Question: “A month out from the beginning of my race season as an expert/open rider focusing mostly on XC and some 50miler/100k races, what should I be aiming to achieve in my workouts?”
Answer: Sounds like you are in for a fun season! Your goals one month out from your first XC and endurance races will depend on what you have been doing through the winter and up to now. Assuming you did a solid winter of training to develop your aerobic base, beginning at steady state endurance work, followed by a large volume of tempo training, and some threshold and surge work on top of that, one month out you should be adding some race-specific top end that will allow you to dig deep to go hard at the start, attack other riders, cover attacks, and make the decisive move when the time is right and other riders are pinned.
There are a few different workouts I recommend to address these goals. A fast start is more important in an XC race than an endurance race but in order to be competitive in your longer races, you will need a fast start for these as well. This is especially true if the course funnels into singletrack quickly or if the course causes some initial splintering of the group that will require you to be near the front to avoid getting caught out when a split occurs.

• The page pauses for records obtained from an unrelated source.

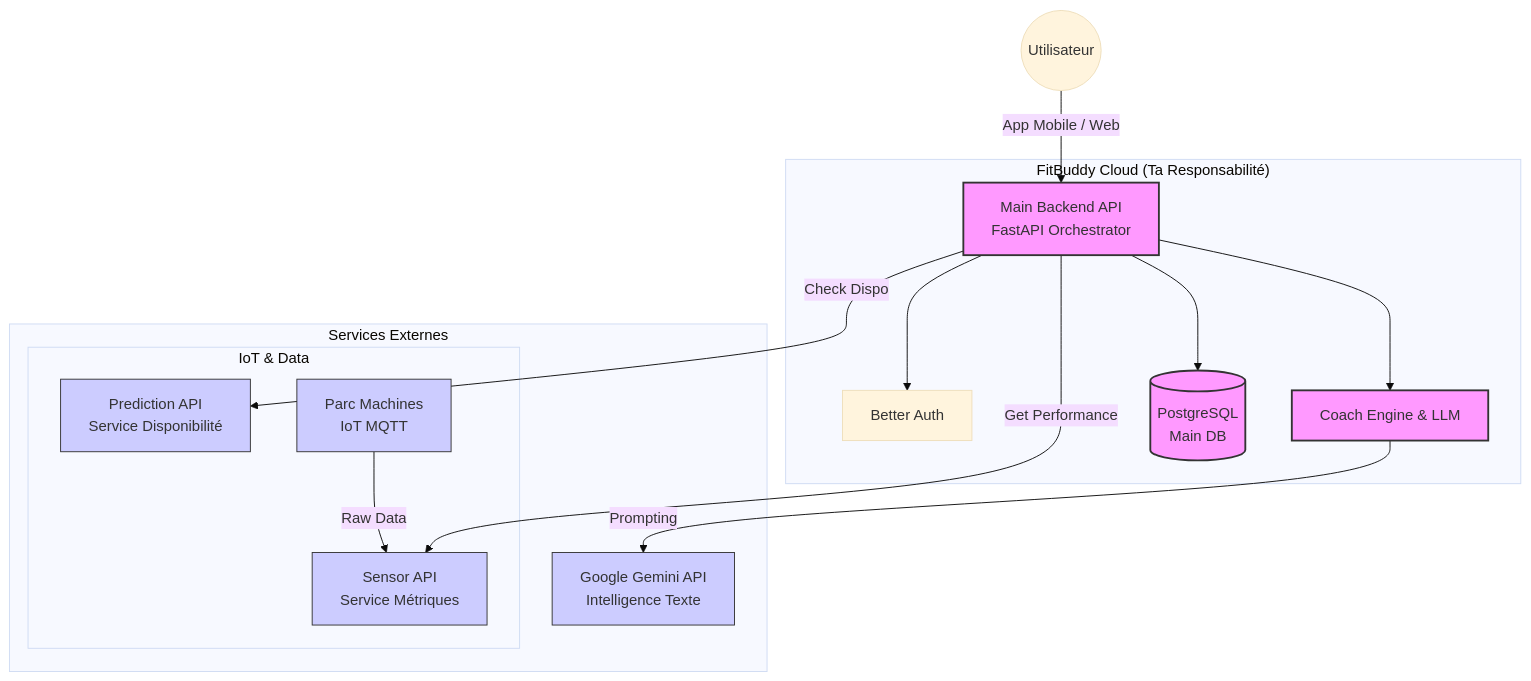
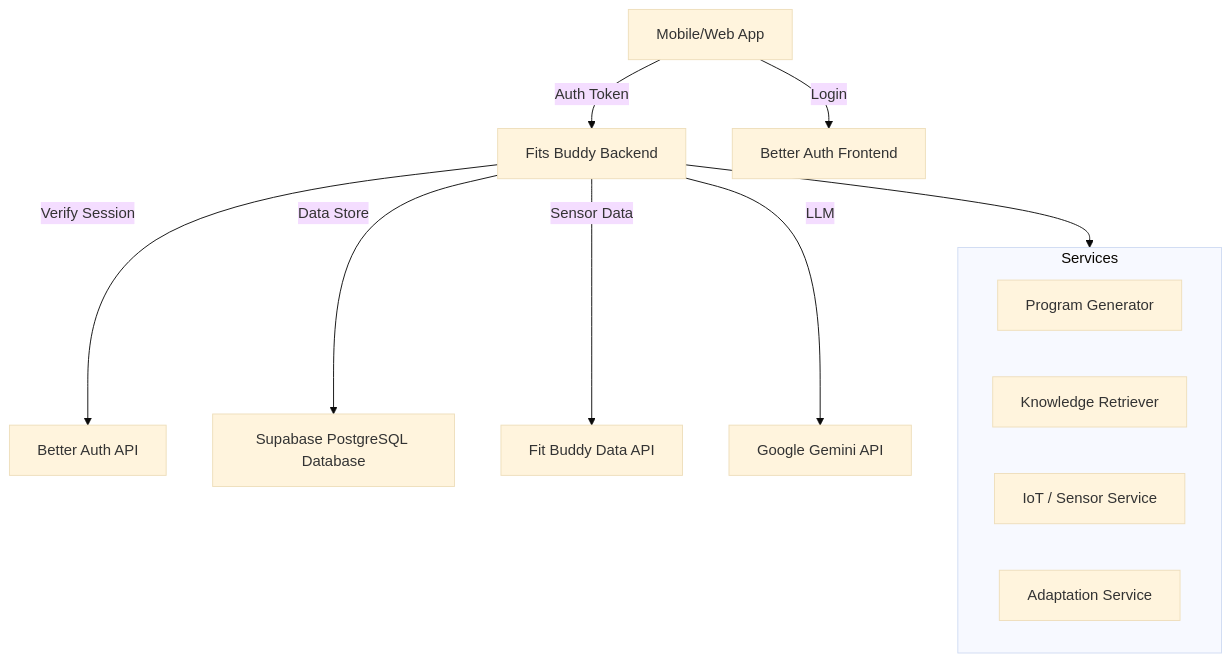
The first of 2 diagrams in README.md (lucasbarrez/fit-buddy-backend), drawn with Mermaid (base theme) before and after one commit. The commit also changed other lines of this file, not shown here.

Commit message:
doc: add documentation about the actual api version

````diff
--- a/README.md
+++ b/README.md
@@ -4,40 +10,19 @@
 ```mermaid
 graph TD
-    %% Clients
-    User((Utilisateur)) -->|App Mobile / Web| Gateway[Main Backend API<br/>FastAPI Orchestrator]
-
-    %% Main Backend
-    subgraph "FitBuddy Cloud (Ta Responsabilité)"
-        Gateway
-        Auth[Better Auth]
-        LLM_Engine[Coach Engine & LLM]
-        DB[(PostgreSQL<br/>Main DB)]
-        
-        Gateway --> Auth
-        Gateway --> LLM_Engine
-        Gateway --> DB
+    Client[Mobile/Web App] -->|Auth Token| Backend[Fits Buddy Backend]
+    Client -->|Login| BetterAuth[Better Auth Frontend]
+    
+    Backend -->|Verify Session| BetterAuthAPI[Better Auth API]
+    Backend -->|Data Store| Supabase[Supabase PostgreSQL Database]
+    Backend -->|Sensor Data| DataAPI[Fit Buddy Data API]
+    Backend -->|LLM| Gemini[Google Gemini API]
+    
+    subgraph Services
+        P_Gen[Program Generator]
+        RAG[Knowledge Retriever]
+        IoT[IoT / Sensor Service]
+        Adapt[Adaptation Service]
     end
-
-    %% External Services
-    subgraph "Services Externes"
-        Gemini[Google Gemini API<br/>Intelligence Texte]
-        
-        subgraph "IoT & Data"
-            PredictionAPI[Prediction API<br/>Service Disponibilité]
-            SensorAPI[Sensor API<br/>Service Métriques]
-            Machines[Parc Machines<br/>IoT MQTT]
-        end
-    end
-
-    %% Flux
-    LLM_Engine -->|Prompting| Gemini
-    Gateway -->|Check Dispo| PredictionAPI
-    Gateway -->|Get Performance| SensorAPI
-    Machines -->|Raw Data| SensorAPI
-
-    classDef main fill:#f9f,stroke:#333,stroke-width:2px;
-    classDef ext fill:#ccf,stroke:#333,stroke-width:1px;
-    class Gateway,DB,LLM_Engine main;
-    class Gemini,PredictionAPI,SensorAPI,Machines ext;
-
+    
+    Backend --> Services
 ```
````
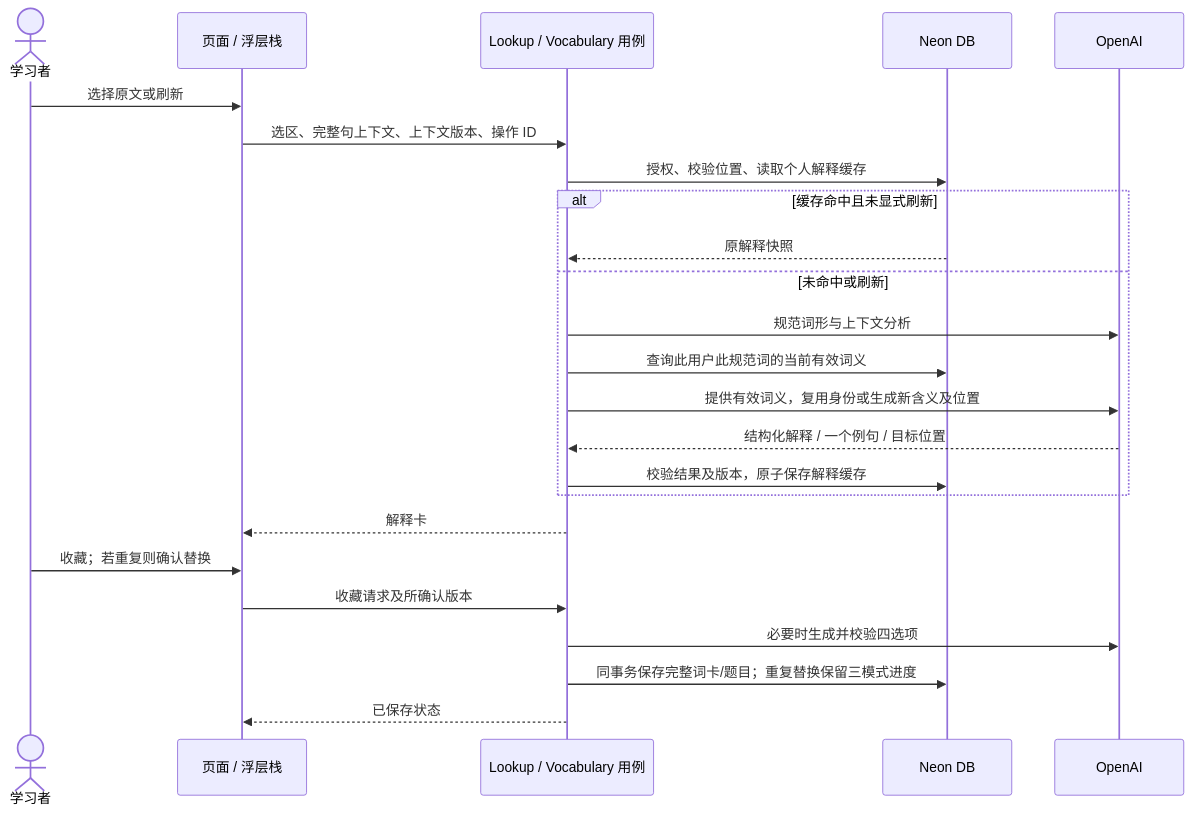
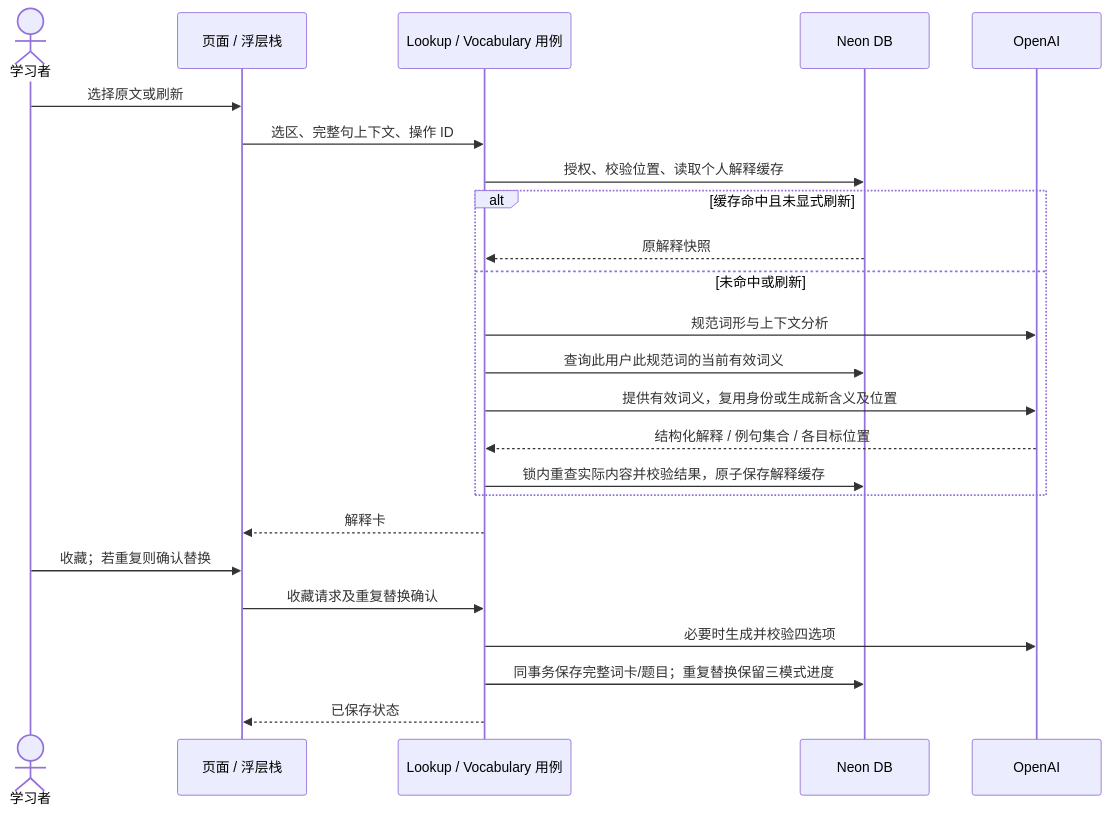
The fourth of 6 diagrams in docs/architecture/overview.md (juanchaopan/lingocurrent), drawn with Mermaid before and after one commit. The commit also changed other lines of this file and 44 other files, not shown here.

````diff
--- a/docs/architecture/overview.md
+++ b/docs/architecture/overview.md
@@ -134,26 +142,26 @@
 ```mermaid
 sequenceDiagram
   actor U as 学习者
   participant W as 页面 / 浮层栈
   participant A as Lookup / Vocabulary 用例
   participant D as Neon DB
   participant I as OpenAI
   U->>W: 选择原文或刷新
-  W->>A: 选区、完整句上下文、上下文版本、操作 ID
+  W->>A: 选区、完整句上下文、操作 ID
   A->>D: 授权、校验位置、读取个人解释缓存
   alt 缓存命中且未显式刷新
     D-->>A: 原解释快照
   else 未命中或刷新
     A->>I: 规范词形与上下文分析
     A->>D: 查询此用户此规范词的当前有效词义
     A->>I: 提供有效词义，复用身份或生成新含义及位置
-    I-->>A: 结构化解释 / 一个例句 / 目标位置
-    A->>D: 校验结果及版本，原子保存解释缓存
+    I-->>A: 结构化解释 / 例句集合 / 各目标位置
+    A->>D: 锁内重查实际内容并校验结果，原子保存解释缓存
   end
   A-->>W: 解释卡
   U->>W: 收藏；若重复则确认替换
-  W->>A: 收藏请求及所确认版本
+  W->>A: 收藏请求及重复替换确认
   A->>I: 必要时生成并校验四选项
   A->>D: 同事务保存完整词卡/题目；重复替换保留三模式进度
   A-->>W: 已保存状态
 ```
````
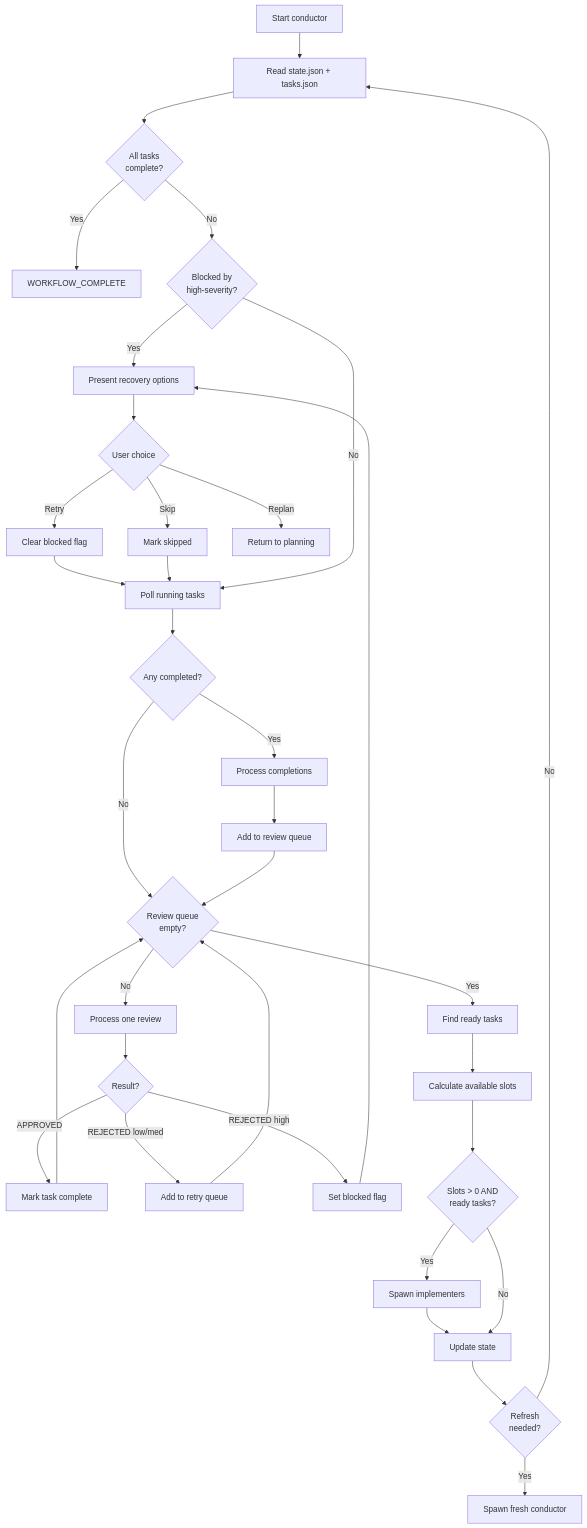
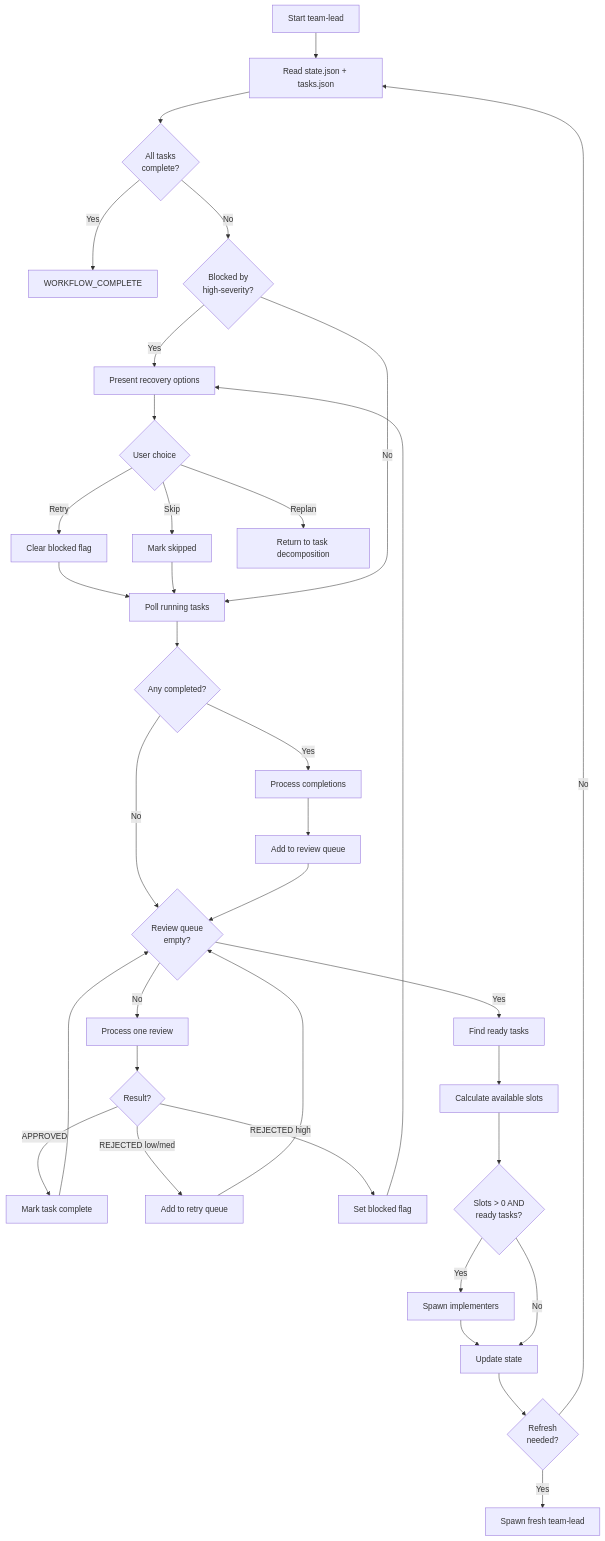
Before and after one commit to Zxela/claude-create: the fourth of 6 diagrams in diagrams/phase-flowchart.md, drawn with Mermaid. The commit also changed other lines of this file and 5 other files, not shown here.

First line of the commit message:
fix: replace conductor with team-lead in diagrams, fix model assignments and phase transitions (#11)

````diff
--- a/diagrams/phase-flowchart.md
+++ b/diagrams/phase-flowchart.md
@@ -157,43 +162,43 @@
 ```mermaid
 flowchart TB
-    Start[Start conductor] --> Read[Read state.json + tasks.json]
+    Start[Start team-lead] --> Read[Read state.json + tasks.json]
     Read --> Check{All tasks<br/>complete?}
     Check -->|Yes| Done[WORKFLOW_COMPLETE]
 
     Check -->|No| Blocked{Blocked by<br/>high-severity?}
     Blocked -->|Yes| Escalate[Present recovery options]
     Escalate --> Choice{User choice}
     Choice -->|Retry| Unblock[Clear blocked flag]
     Choice -->|Skip| Skip[Mark skipped]
-    Choice -->|Replan| Replan[Return to planning]
+    Choice -->|Replan| Replan[Return to task decomposition]
     Unblock --> Poll
     Skip --> Poll
 
     Blocked -->|No| Poll[Poll running tasks]
     Poll --> Complete{Any completed?}
     Complete -->|Yes| Process[Process completions]
     Process --> Queue[Add to review queue]
 
     Complete -->|No| Review{Review queue<br/>empty?}
     Queue --> Review
 
     Review -->|No| DoReview[Process one review]
     DoReview --> Result{Result?}
     Result -->|APPROVED| MarkDone[Mark task complete]
     Result -->|REJECTED low/med| Retry[Add to retry queue]
     Result -->|REJECTED high| Block[Set blocked flag]
     MarkDone --> Review
     Retry --> Review
     Block --> Escalate
 
     Review -->|Yes| Ready[Find ready tasks]
     Ready --> Slots[Calculate available slots]
     Slots --> Spawn{Slots > 0 AND<br/>ready tasks?}
     Spawn -->|Yes| DoSpawn[Spawn implementers]
     DoSpawn --> Update[Update state]
 
     Spawn -->|No| Update
     Update --> Refresh{Refresh<br/>needed?}
-    Refresh -->|Yes| NewConductor[Spawn fresh conductor]
+    Refresh -->|Yes| NewTeamLead[Spawn fresh team-lead]
     Refresh -->|No| Read
 ```
````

There are two main components to improving your starts; first is the simple act of getting quickly clipped into your pedals and powering off the line, second is being able to ride at a maximal effort, then drop to VO2/threshold effort and maintain, without recovery. To address these goals, perform the following workout. Warm up by spining easy for 10 minutes, then ramping up to tempo from minute 10-12, back to easy spinning for one minute, then up to threshold for two minutes. Do a couple of 10” jumps then spin easy for another two minutes and begin the following intervals; start with one foot on the ground and one foot clipped in, like a race start. Clip in and sprint off the line, riding as hard as you can for 2-4 minutes, then settling into threshold effort for 8-10 minutes. The best way to do this workout is to find a course that mimics a race course, i.e. beginning the interval on pavement or dirt road and funneling into a singletrack climb within a couple of minutes. Use visualization during this workout; imagine other riders around you and the mad dash for singletrack. You may get some relief at the singletrack but you will still need to hang on and push the pace. Do a total of two of these intervals per workout, then finish the remainder of your ride at endurance pace. Do this workout once per week for 2-3 weeks starting 3-4 weeks out from your first goal event.
You will want to improve your anaerobic capacity to cover surges and short climbs. For AC intervals, I like 2-3 sets of 1:30 – 3 minutes at AC with 5 minutes recovery between intervals and 10 minutes recovery between sets. Anaerobic capacity should feel like a 9 out of 10 for your Rate of Perceived Exertion. Unlike the Starts workout above, you should control your effort for these intervals so that you do not have to back off at the end and you can keep the intensity even and high through the interval. Cool down with at least 15 minutes of easy spinning. Do this workout once per week for 2-3 weeks starting 3-4 weeks out.
To put the final touches on your top end, you will want to do a few sprint workouts. You can do these on flat ground or on hills and I suggest doing some of them starting with one foot clipped in, one foot on the ground (like a race start) and some from speed. You should start with 6-8 reps of 30” all out and work up to 8-12. Take at least 4:30 recovery of light spinning between reps and cool down for at least 15 minutes after the workout. Do this workout 1-2 times per week for 2 weeks starting 2-3 weeks out.
These workouts will set you up nicely to head into your season fast and ready to mix it up!
Sarah Kaufmann is a USAC Level II coach under the PLAN7 Endurance Coaching brand. She is a member of the Stan’s NoTubes Women’s Elite Mountain Bike Team and has been racing mountain bikes at the professional level since 2008. Sarah is based in Salt Lake City, Utah.